# Material provided:

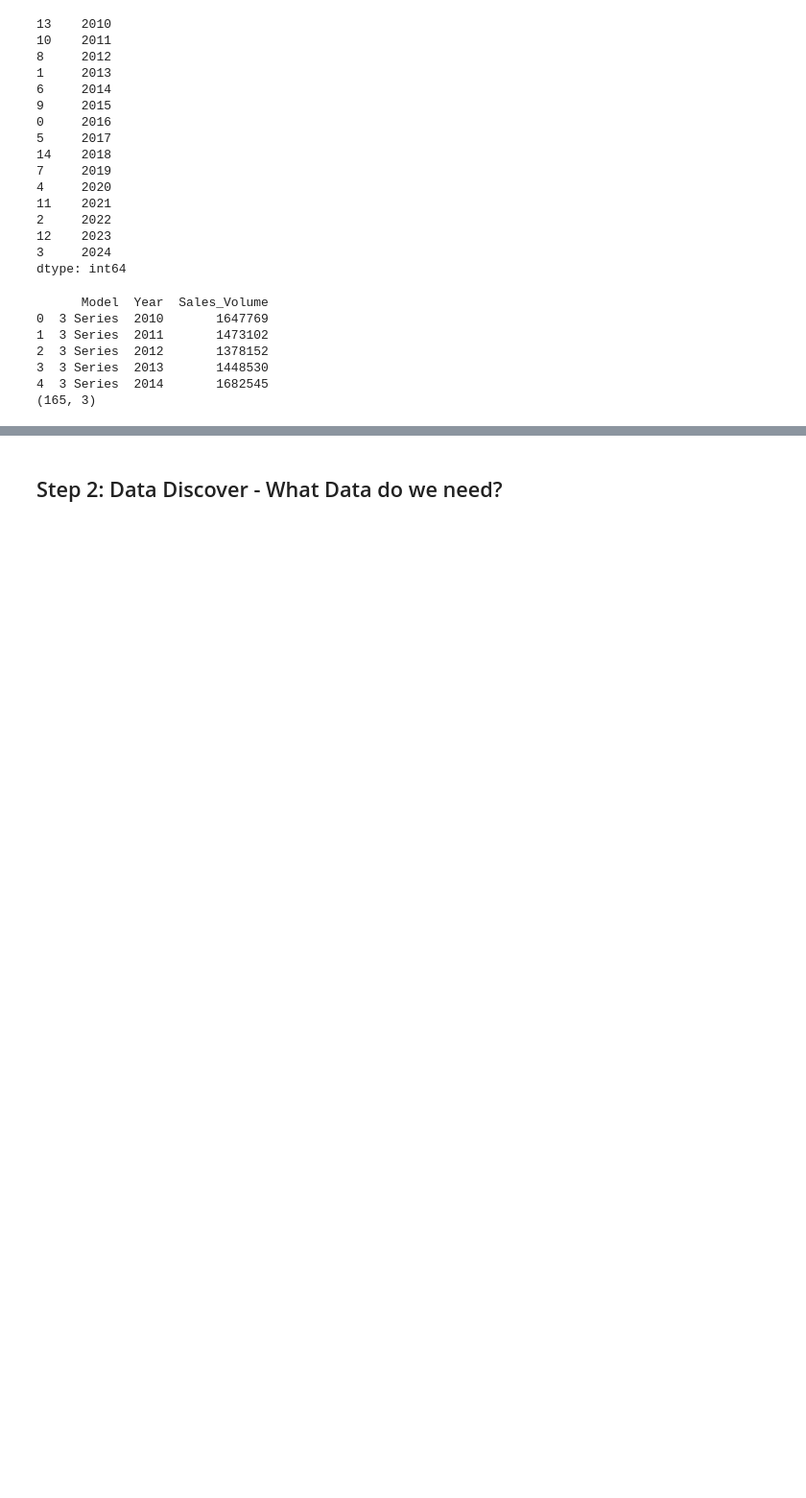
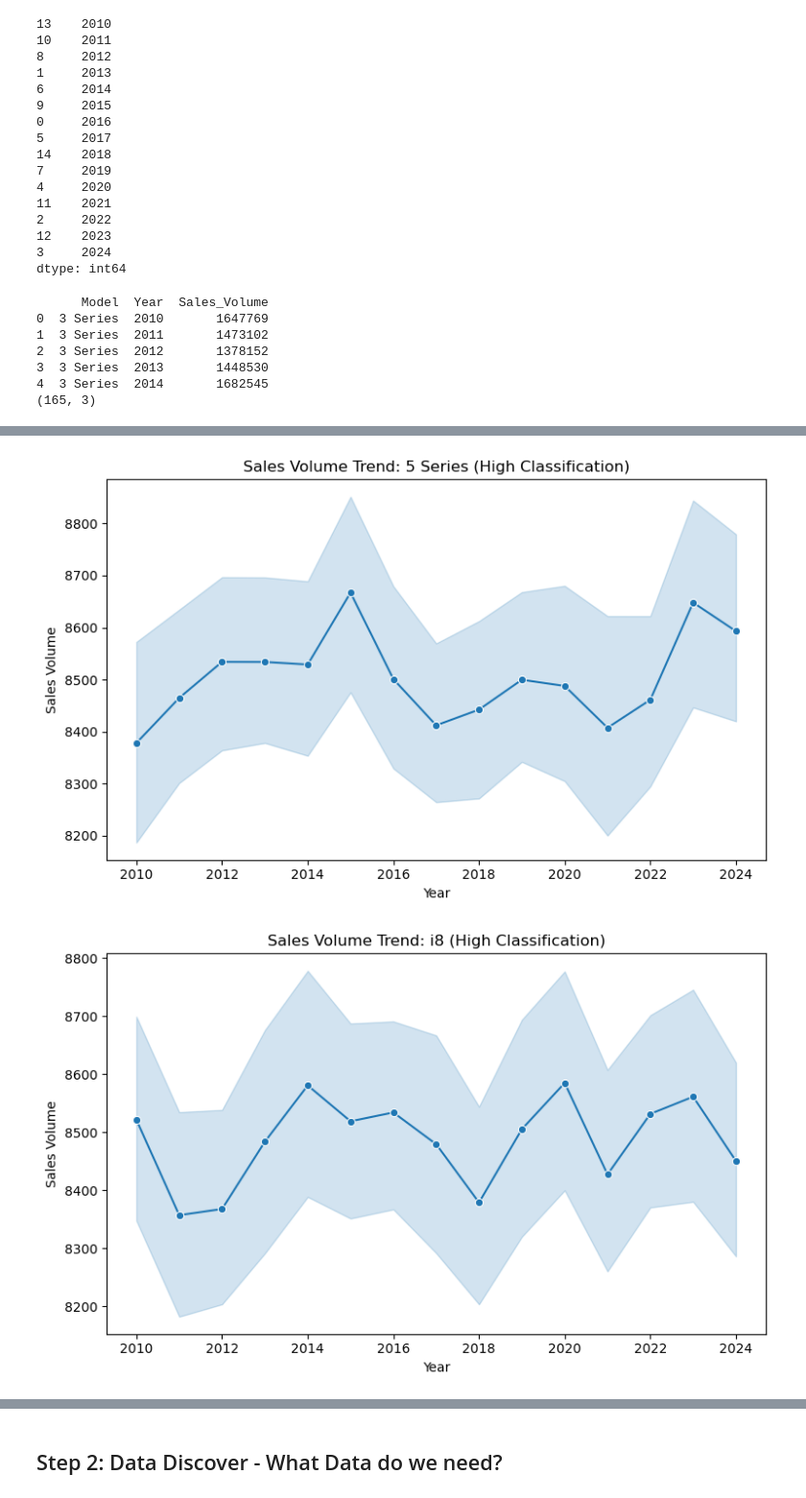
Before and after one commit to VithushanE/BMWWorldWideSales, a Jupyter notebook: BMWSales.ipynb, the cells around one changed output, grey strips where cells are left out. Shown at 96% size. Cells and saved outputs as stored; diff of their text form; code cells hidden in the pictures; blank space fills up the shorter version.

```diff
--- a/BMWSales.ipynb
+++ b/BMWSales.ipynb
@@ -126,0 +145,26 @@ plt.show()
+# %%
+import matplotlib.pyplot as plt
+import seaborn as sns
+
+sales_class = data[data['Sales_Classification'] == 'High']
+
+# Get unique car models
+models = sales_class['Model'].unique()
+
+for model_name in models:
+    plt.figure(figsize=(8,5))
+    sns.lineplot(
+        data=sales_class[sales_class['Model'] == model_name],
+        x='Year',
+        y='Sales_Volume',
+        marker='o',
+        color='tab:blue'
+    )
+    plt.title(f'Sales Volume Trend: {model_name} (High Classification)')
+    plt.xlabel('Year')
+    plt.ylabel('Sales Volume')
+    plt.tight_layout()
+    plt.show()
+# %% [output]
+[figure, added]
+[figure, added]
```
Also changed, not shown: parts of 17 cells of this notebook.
==
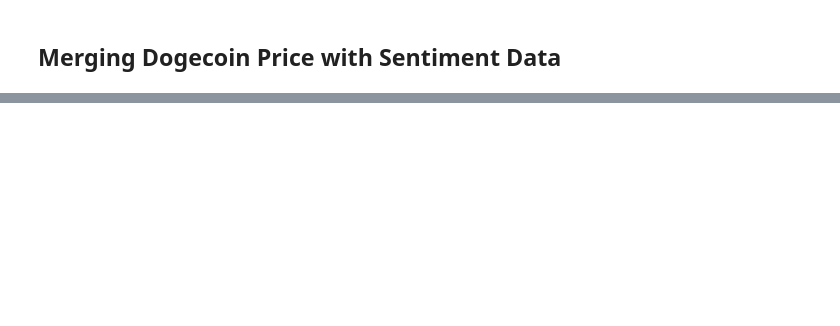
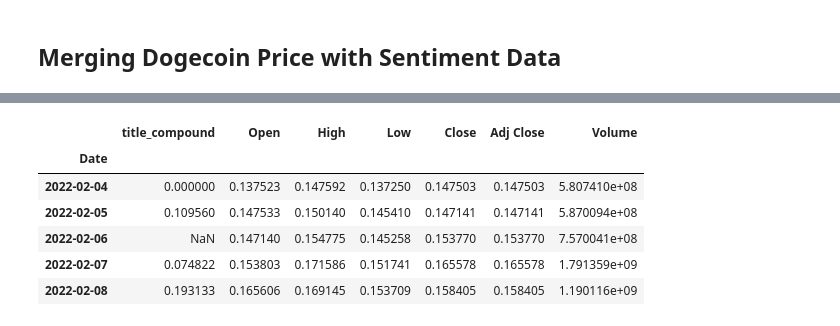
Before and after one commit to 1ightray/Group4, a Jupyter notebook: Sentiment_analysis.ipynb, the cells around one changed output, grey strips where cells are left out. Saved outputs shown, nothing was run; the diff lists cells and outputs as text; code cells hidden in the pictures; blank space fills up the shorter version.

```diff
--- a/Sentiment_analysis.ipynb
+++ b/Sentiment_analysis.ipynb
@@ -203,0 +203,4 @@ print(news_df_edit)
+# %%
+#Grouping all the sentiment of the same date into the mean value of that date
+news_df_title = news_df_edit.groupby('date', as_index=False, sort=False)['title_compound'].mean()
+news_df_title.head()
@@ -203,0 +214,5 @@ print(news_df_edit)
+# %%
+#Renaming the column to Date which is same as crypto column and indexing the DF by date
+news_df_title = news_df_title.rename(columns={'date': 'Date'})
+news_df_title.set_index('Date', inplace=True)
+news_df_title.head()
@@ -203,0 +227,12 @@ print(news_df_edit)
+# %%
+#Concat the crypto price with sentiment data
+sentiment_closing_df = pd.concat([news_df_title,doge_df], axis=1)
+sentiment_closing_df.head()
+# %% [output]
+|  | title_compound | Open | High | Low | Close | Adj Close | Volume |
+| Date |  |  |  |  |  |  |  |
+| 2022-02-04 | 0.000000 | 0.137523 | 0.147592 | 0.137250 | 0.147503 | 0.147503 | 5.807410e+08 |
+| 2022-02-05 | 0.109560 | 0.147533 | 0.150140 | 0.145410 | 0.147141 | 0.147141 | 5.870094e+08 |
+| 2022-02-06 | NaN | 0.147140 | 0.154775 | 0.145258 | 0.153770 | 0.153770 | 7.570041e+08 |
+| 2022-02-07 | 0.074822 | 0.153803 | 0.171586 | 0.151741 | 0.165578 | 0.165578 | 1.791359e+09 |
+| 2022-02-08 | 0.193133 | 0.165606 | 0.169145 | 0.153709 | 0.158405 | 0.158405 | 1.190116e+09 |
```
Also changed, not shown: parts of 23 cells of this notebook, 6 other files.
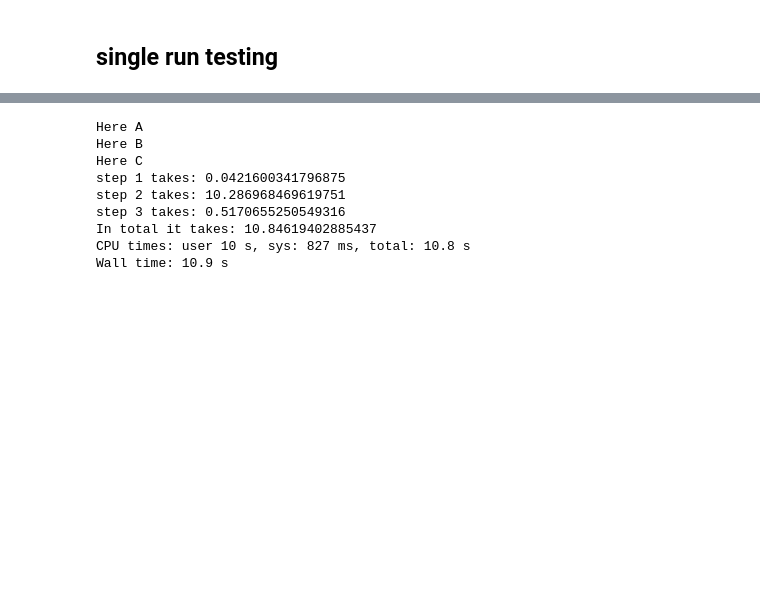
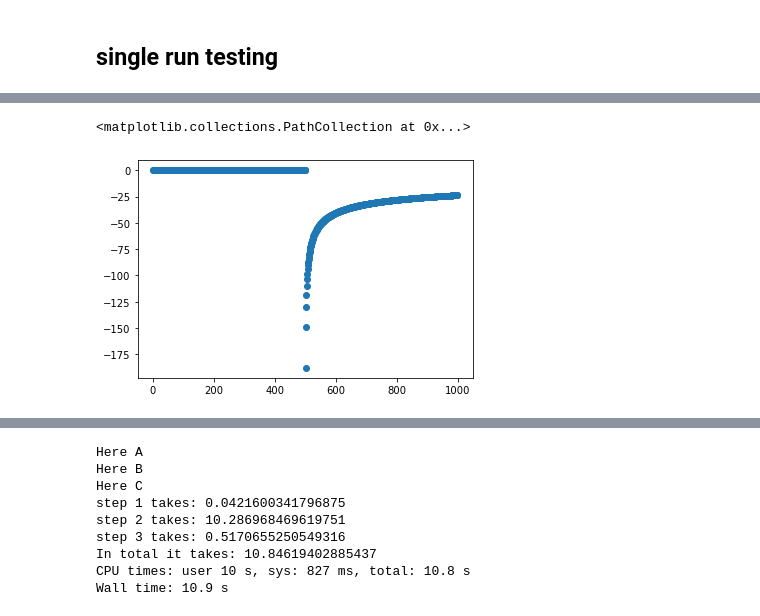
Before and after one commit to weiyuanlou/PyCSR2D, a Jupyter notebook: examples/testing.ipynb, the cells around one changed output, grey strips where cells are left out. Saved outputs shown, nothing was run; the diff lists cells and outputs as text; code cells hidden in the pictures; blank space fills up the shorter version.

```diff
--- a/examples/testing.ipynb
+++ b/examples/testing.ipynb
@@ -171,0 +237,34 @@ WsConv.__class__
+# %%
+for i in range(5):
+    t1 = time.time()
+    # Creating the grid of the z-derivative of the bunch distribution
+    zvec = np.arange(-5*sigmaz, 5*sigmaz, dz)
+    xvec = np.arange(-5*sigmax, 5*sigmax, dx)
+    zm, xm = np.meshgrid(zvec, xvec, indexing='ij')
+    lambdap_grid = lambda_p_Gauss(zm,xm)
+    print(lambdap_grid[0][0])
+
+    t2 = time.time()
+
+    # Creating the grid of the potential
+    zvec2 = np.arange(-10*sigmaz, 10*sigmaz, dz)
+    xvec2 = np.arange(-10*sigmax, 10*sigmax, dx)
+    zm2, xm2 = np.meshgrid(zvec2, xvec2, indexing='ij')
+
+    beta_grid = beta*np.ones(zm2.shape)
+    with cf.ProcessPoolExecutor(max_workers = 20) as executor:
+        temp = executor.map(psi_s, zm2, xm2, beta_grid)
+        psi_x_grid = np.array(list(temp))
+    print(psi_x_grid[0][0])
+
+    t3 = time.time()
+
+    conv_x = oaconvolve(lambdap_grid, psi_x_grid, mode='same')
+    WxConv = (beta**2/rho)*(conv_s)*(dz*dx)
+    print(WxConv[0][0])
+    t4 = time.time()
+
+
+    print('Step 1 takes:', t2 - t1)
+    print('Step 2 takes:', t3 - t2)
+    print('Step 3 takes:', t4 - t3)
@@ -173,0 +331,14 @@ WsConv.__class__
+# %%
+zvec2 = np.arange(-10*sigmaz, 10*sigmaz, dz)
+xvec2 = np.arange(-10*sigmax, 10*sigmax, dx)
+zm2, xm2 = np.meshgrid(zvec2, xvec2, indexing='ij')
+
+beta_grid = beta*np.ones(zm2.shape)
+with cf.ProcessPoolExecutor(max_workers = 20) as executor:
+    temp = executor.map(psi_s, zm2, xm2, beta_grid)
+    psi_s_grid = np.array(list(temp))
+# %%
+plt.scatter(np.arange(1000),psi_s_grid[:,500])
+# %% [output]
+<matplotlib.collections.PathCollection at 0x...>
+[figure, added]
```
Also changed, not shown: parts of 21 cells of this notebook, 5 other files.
--
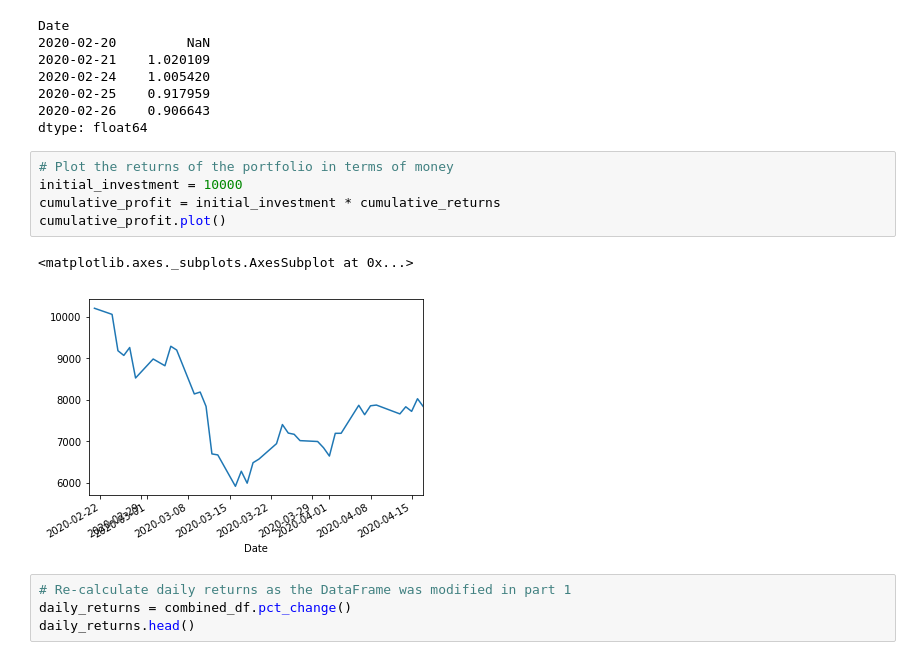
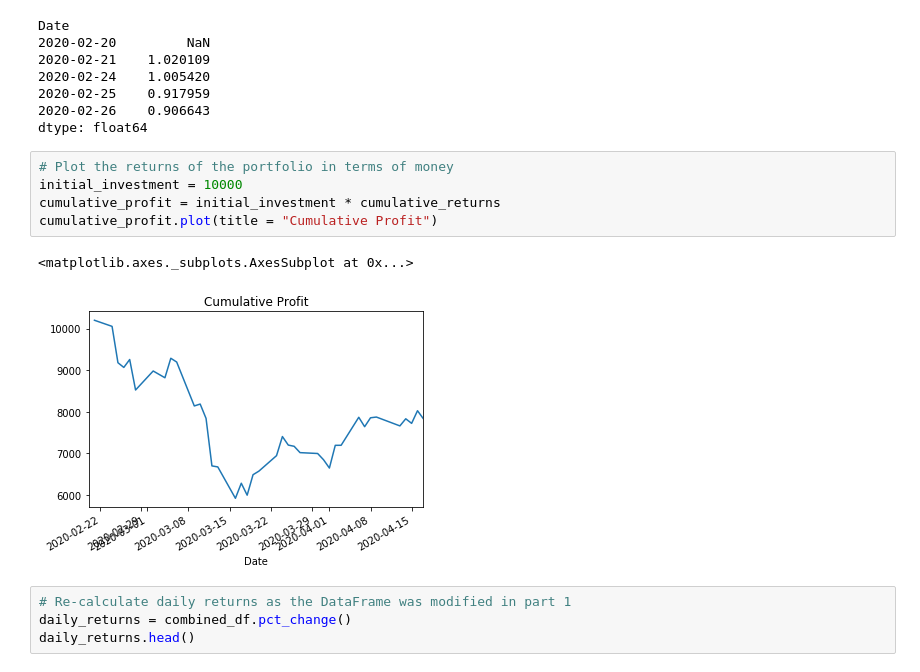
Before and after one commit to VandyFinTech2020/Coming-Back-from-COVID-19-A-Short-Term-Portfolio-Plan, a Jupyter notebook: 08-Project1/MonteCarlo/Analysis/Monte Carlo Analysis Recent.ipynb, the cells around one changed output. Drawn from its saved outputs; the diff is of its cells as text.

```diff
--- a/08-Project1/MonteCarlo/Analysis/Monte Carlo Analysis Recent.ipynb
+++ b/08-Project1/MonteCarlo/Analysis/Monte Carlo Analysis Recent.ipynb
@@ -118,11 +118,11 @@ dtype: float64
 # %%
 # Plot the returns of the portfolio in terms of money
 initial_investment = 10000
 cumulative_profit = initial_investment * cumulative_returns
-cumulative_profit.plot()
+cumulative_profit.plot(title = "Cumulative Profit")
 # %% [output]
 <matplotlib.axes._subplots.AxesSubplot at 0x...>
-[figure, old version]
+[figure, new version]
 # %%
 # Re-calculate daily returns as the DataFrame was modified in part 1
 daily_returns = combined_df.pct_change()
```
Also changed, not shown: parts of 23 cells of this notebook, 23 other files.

# What you need to do:
From the records above, repeat exactly the lines from the one with "Before and after one commit to VithushanE/BMWWorldWideSales, a" through the one with "Also changed, not shown: parts of 17", both included.

# Solution to this exercise:
Before and after one commit to VithushanE/BMWWorldWideSales, a Jupyter notebook: BMWSales.ipynb, the cells around one changed output, grey strips where cells are left out. Shown at 96% size. Cells and saved outputs as stored; diff of their text form; code cells hidden in the pictures; blank space fills up the shorter version.

```diff
--- a/BMWSales.ipynb
+++ b/BMWSales.ipynb
@@ -126,0 +145,26 @@ plt.show()
+# %%
+import matplotlib.pyplot as plt
+import seaborn as sns
+
+sales_class = data[data['Sales_Classification'] == 'High']
+
+# Get unique car models
+models = sales_class['Model'].unique()
+
+for model_name in models:
+    plt.figure(figsize=(8,5))
+    sns.lineplot(
+        data=sales_class[sales_class['Model'] == model_name],
+        x='Year',
+        y='Sales_Volume',
+        marker='o',
+        color='tab:blue'
+    )
+    plt.title(f'Sales Volume Trend: {model_name} (High Classification)')
+    plt.xlabel('Year')
+    plt.ylabel('Sales Volume')
+    plt.tight_layout()
+    plt.show()
+# %% [output]
+[figure, added]
+[figure, added]
```
Also changed, not shown: parts of 17 cells of this notebook.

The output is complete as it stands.